━━ AVAILABLE DATA ━━

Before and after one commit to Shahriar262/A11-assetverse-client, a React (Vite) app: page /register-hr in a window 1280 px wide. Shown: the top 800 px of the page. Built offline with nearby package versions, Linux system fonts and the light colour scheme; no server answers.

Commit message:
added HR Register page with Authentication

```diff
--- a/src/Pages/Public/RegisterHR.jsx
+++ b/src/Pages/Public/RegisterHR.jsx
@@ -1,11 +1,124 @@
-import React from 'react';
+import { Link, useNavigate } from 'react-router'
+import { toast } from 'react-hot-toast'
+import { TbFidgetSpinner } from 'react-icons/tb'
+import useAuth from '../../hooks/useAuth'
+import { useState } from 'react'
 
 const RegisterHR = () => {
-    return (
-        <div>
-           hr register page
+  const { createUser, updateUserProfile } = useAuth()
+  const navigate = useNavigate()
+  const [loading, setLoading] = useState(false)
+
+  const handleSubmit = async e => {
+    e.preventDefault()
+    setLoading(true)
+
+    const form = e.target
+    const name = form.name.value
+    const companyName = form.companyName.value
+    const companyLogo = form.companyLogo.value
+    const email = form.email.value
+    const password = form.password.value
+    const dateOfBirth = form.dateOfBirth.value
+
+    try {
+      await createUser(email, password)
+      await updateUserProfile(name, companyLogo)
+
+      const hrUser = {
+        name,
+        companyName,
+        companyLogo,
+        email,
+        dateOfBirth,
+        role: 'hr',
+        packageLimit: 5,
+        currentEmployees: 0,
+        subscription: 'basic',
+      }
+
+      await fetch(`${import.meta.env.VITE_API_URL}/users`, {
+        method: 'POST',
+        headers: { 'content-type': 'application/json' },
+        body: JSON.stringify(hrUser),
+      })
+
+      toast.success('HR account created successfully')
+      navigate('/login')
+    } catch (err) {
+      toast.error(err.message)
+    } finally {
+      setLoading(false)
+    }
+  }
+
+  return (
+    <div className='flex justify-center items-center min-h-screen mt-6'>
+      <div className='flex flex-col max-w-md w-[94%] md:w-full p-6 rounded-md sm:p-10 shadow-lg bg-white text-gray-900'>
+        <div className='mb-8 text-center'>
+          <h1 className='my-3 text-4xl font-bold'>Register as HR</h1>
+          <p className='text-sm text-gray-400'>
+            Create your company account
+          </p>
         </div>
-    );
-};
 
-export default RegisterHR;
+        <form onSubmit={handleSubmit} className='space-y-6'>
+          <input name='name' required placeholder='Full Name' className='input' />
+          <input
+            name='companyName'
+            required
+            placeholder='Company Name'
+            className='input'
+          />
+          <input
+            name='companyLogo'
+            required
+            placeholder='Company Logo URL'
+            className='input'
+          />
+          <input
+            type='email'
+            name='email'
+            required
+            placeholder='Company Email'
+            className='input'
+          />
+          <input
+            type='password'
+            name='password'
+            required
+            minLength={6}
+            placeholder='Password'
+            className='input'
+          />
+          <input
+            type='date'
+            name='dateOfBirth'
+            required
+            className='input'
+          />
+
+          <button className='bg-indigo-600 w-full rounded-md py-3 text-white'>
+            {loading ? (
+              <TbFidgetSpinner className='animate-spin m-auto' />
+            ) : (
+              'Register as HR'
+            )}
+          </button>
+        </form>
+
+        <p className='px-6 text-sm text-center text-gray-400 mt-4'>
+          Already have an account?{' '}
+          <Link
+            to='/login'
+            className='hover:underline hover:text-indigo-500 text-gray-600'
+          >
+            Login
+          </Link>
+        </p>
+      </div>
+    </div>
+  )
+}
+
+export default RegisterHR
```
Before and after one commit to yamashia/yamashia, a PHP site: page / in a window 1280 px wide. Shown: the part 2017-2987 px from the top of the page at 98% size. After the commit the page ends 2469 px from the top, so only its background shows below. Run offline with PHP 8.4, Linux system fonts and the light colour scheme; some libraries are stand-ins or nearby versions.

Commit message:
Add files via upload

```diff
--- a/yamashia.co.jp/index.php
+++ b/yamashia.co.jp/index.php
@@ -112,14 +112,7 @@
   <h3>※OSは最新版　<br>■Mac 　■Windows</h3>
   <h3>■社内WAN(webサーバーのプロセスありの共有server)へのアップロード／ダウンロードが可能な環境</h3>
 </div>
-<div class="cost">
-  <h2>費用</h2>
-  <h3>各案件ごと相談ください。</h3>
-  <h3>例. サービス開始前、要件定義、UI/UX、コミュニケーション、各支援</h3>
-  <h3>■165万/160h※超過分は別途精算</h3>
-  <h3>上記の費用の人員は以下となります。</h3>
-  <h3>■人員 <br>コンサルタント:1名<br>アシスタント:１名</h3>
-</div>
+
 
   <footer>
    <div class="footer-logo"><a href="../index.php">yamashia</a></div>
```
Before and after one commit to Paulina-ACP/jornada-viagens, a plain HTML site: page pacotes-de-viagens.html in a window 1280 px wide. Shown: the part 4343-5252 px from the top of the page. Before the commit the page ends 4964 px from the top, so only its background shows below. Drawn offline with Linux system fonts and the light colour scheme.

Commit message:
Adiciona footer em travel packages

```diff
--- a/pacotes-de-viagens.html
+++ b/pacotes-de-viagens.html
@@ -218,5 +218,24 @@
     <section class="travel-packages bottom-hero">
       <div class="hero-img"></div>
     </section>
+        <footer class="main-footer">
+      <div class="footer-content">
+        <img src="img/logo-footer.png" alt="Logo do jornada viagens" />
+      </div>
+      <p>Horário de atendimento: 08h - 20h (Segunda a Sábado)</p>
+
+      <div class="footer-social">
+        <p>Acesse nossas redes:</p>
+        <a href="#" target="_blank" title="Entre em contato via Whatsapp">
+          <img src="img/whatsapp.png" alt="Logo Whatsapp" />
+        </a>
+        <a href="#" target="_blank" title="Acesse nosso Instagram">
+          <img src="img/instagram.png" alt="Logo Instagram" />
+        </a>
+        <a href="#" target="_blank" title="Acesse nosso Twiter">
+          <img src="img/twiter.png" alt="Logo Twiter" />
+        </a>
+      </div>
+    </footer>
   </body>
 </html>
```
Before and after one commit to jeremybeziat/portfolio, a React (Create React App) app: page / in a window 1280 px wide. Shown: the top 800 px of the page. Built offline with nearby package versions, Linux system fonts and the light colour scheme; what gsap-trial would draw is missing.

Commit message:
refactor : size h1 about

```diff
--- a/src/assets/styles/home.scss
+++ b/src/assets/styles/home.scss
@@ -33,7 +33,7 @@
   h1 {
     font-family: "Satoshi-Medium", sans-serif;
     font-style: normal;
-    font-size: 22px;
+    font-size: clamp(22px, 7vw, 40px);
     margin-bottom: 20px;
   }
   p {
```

━━━

* **WORK ORDER**
Leaving no line out, return the data above verbatim.

* **TASK SOLUTION**
Before and after one commit to Shahriar262/A11-assetverse-client, a React (Vite) app: page /register-hr in a window 1280 px wide. Shown: the top 800 px of the page. Built offline with nearby package versions, Linux system fonts and the light colour scheme; no server answers.

Commit message:
added HR Register page with Authentication

```diff
--- a/src/Pages/Public/RegisterHR.jsx
+++ b/src/Pages/Public/RegisterHR.jsx
@@ -1,11 +1,124 @@
-import React from 'react';
+import { Link, useNavigate } from 'react-router'
+import { toast } from 'react-hot-toast'
+import { TbFidgetSpinner } from 'react-icons/tb'
+import useAuth from '../../hooks/useAuth'
+import { useState } from 'react'
 
 const RegisterHR = () => {
-    return (
-        <div>
-           hr register page
+  const { createUser, updateUserProfile } = useAuth()
+  const navigate = useNavigate()
+  const [loading, setLoading] = useState(false)
+
+  const handleSubmit = async e => {
+    e.preventDefault()
+    setLoading(true)
+
+    const form = e.target
+    const name = form.name.value
+    const companyName = form.companyName.value
+    const companyLogo = form.companyLogo.value
+    const email = form.email.value
+    const password = form.password.value
+    const dateOfBirth = form.dateOfBirth.value
+
+    try {
+      await createUser(email, password)
+      await updateUserProfile(name, companyLogo)
+
+      const hrUser = {
+        name,
+        companyName,
+        companyLogo,
+        email,
+        dateOfBirth,
+        role: 'hr',
+        packageLimit: 5,
+        currentEmployees: 0,
+        subscription: 'basic',
+      }
+
+      await fetch(`${import.meta.env.VITE_API_URL}/users`, {
+        method: 'POST',
+        headers: { 'content-type': 'application/json' },
+        body: JSON.stringify(hrUser),
+      })
+
+      toast.success('HR account created successfully')
+      navigate('/login')
+    } catch (err) {
+      toast.error(err.message)
+    } finally {
+      setLoading(false)
+    }
+  }
+
+  return (
+    <div className='flex justify-center items-center min-h-screen mt-6'>
+      <div className='flex flex-col max-w-md w-[94%] md:w-full p-6 rounded-md sm:p-10 shadow-lg bg-white text-gray-900'>
+        <div className='mb-8 text-center'>
+          <h1 className='my-3 text-4xl font-bold'>Register as HR</h1>
+          <p className='text-sm text-gray-400'>
+            Create your company account
+          </p>
         </div>
-    );
-};
 
-export default RegisterHR;
+        <form onSubmit={handleSubmit} className='space-y-6'>
+          <input name='name' required placeholder='Full Name' className='input' />
+          <input
+            name='companyName'
+            required
+            placeholder='Company Name'
+            className='input'
+          />
+          <input
+            name='companyLogo'
+            required
+            placeholder='Company Logo URL'
+            className='input'
+          />
+          <input
+            type='email'
+            name='email'
+            required
+            placeholder='Company Email'
+            className='input'
+          />
+          <input
+            type='password'
+            name='password'
+            required
+            minLength={6}
+            placeholder='Password'
+            className='input'
+          />
+          <input
+            type='date'
+            name='dateOfBirth'
+            required
+            className='input'
+          />
+
+          <button className='bg-indigo-600 w-full rounded-md py-3 text-white'>
+            {loading ? (
+              <TbFidgetSpinner className='animate-spin m-auto' />
+            ) : (
+              'Register as HR'
+            )}
+          </button>
+        </form>
+
+        <p className='px-6 text-sm text-center text-gray-400 mt-4'>
+          Already have an account?{' '}
+          <Link
+            to='/login'
+            className='hover:underline hover:text-indigo-500 text-gray-600'
+          >
+            Login
+          </Link>
+        </p>
+      </div>
+    </div>
+  )
+}
+
+export default RegisterHR
```
Before and after one commit to yamashia/yamashia, a PHP site: page / in a window 1280 px wide. Shown: the part 2017-2987 px from the top of the page at 98% size. After the commit the page ends 2469 px from the top, so only its background shows below. Run offline with PHP 8.4, Linux system fonts and the light colour scheme; some libraries are stand-ins or nearby versions.

Commit message:
Add files via upload

```diff
--- a/yamashia.co.jp/index.php
+++ b/yamashia.co.jp/index.php
@@ -112,14 +112,7 @@
   <h3>※OSは最新版　<br>■Mac 　■Windows</h3>
   <h3>■社内WAN(webサーバーのプロセスありの共有server)へのアップロード／ダウンロードが可能な環境</h3>
 </div>
-<div class="cost">
-  <h2>費用</h2>
-  <h3>各案件ごと相談ください。</h3>
-  <h3>例. サービス開始前、要件定義、UI/UX、コミュニケーション、各支援</h3>
-  <h3>■165万/160h※超過分は別途精算</h3>
-  <h3>上記の費用の人員は以下となります。</h3>
-  <h3>■人員 <br>コンサルタント:1名<br>アシスタント:１名</h3>
-</div>
+
 
   <footer>
    <div class="footer-logo"><a href="../index.php">yamashia</a></div>
```
Before and after one commit to Paulina-ACP/jornada-viagens, a plain HTML site: page pacotes-de-viagens.html in a window 1280 px wide. Shown: the part 4343-5252 px from the top of the page. Before the commit the page ends 4964 px from the top, so only its background shows below. Drawn offline with Linux system fonts and the light colour scheme.

Commit message:
Adiciona footer em travel packages

```diff
--- a/pacotes-de-viagens.html
+++ b/pacotes-de-viagens.html
@@ -218,5 +218,24 @@
     <section class="travel-packages bottom-hero">
       <div class="hero-img"></div>
     </section>
+        <footer class="main-footer">
+      <div class="footer-content">
+        <img src="img/logo-footer.png" alt="Logo do jornada viagens" />
+      </div>
+      <p>Horário de atendimento: 08h - 20h (Segunda a Sábado)</p>
+
+      <div class="footer-social">
+        <p>Acesse nossas redes:</p>
+        <a href="#" target="_blank" title="Entre em contato via Whatsapp">
+          <img src="img/whatsapp.png" alt="Logo Whatsapp" />
+        </a>
+        <a href="#" target="_blank" title="Acesse nosso Instagram">
+          <img src="img/instagram.png" alt="Logo Instagram" />
+        </a>
+        <a href="#" target="_blank" title="Acesse nosso Twiter">
+          <img src="img/twiter.png" alt="Logo Twiter" />
+        </a>
+      </div>
+    </footer>
   </body>
 </html>
```
Before and after one commit to jeremybeziat/portfolio, a React (Create React App) app: page / in a window 1280 px wide. Shown: the top 800 px of the page. Built offline with nearby package versions, Linux system fonts and the light colour scheme; what gsap-trial would draw is missing.

Commit message:
refactor : size h1 about

```diff
--- a/src/assets/styles/home.scss
+++ b/src/assets/styles/home.scss
@@ -33,7 +33,7 @@
   h1 {
     font-family: "Satoshi-Medium", sans-serif;
     font-style: normal;
-    font-size: 22px;
+    font-size: clamp(22px, 7vw, 40px);
     margin-bottom: 20px;
   }
   p {
```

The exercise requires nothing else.